Only lines with the word "size" belong in the answer; copy them from the records below.

Segment Start: TASK INPUTS

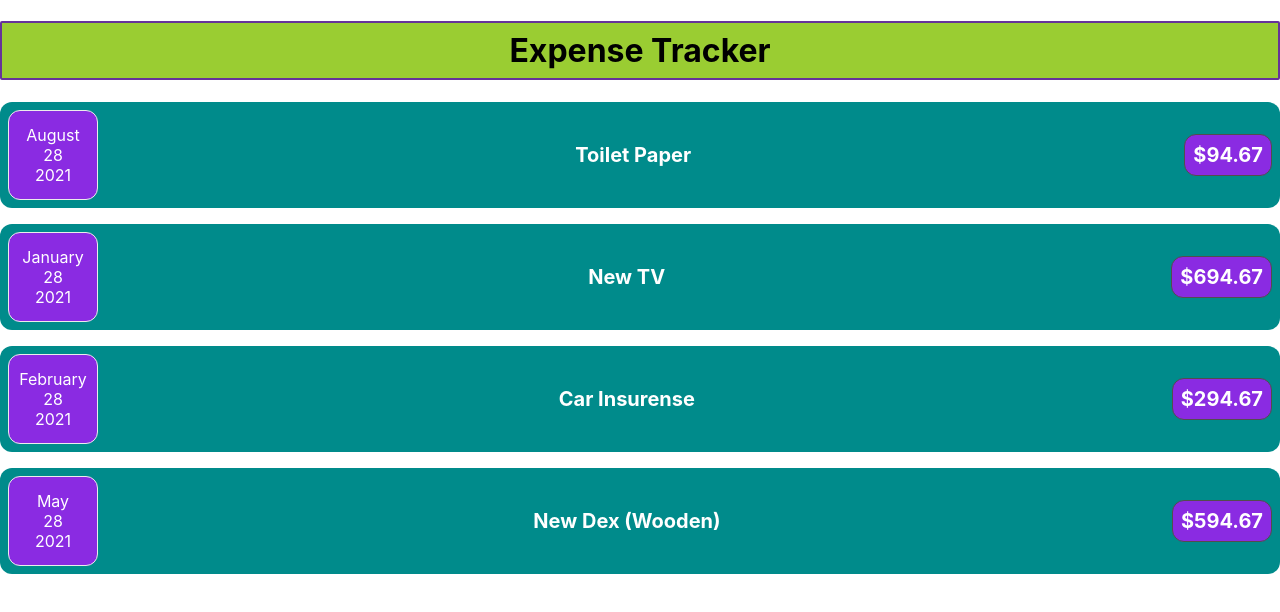
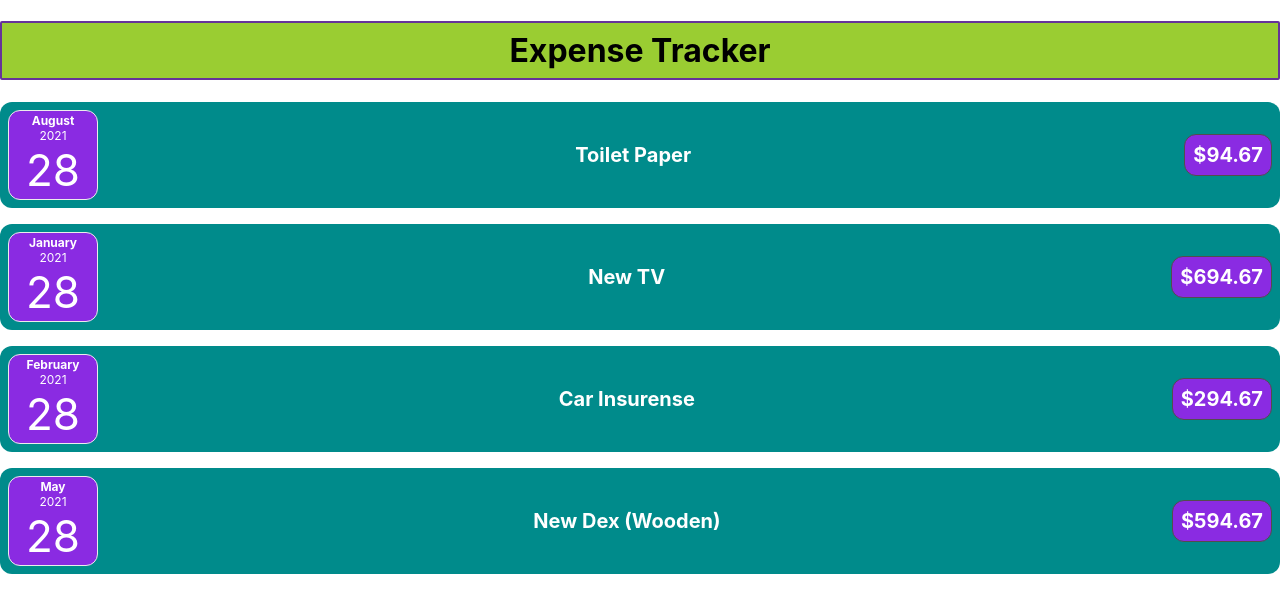
Before and after one commit to 404Bappy/expense-tracker-app, a React (Create React App) app: page / in a window 1280 px wide. Shown: the top 612 px of the page. Built offline with nearby package versions, Linux system fonts and the light colour scheme.

Commit message:
first commit

```diff
--- a/src/Components/ExpenseDate.css
+++ b/src/Components/ExpenseDate.css
@@ -4,15 +4,23 @@
     width: 5.5rem;
     height: 5.5rem;
     border: 1px solid #ececec;
-    background-color:blueviolet;
+    background-color: blueviolet;
     color: white;
     border-radius: 12px;
     align-items: center;
     justify-content: center;
 }
 
-.expense-date__month{
+.expense-date__month {
     font-size: 0.75rem;
     font-weight: bold;
 
 }
+
+.expense-date__year {
+    font-size: 00.75rem;
+}
+
+.expense-date__day {
+    font-size: 2.75rem;
+}
--- a/src/Components/ExpenseDate.js
+++ b/src/Components/ExpenseDate.js
@@ -7,9 +7,9 @@
     const year = props.date.getFullYear();
     return (
         <div className='expense-date'>
-            <div>{month}</div>
-            <div>{day}</div>
-            <div>{year}</div>
+            <div className='expense-date__month'>{month}</div>
+            <div className='expense-date__year'>{year}</div>
+            <div className='expense-date__day'>{day}</div>
         </div>
     );
 };
```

Segment End: TASK INPUTS

> [RESPONSE]
     font-size: 0.75rem;
+    font-size: 00.75rem;
+    font-size: 2.75rem;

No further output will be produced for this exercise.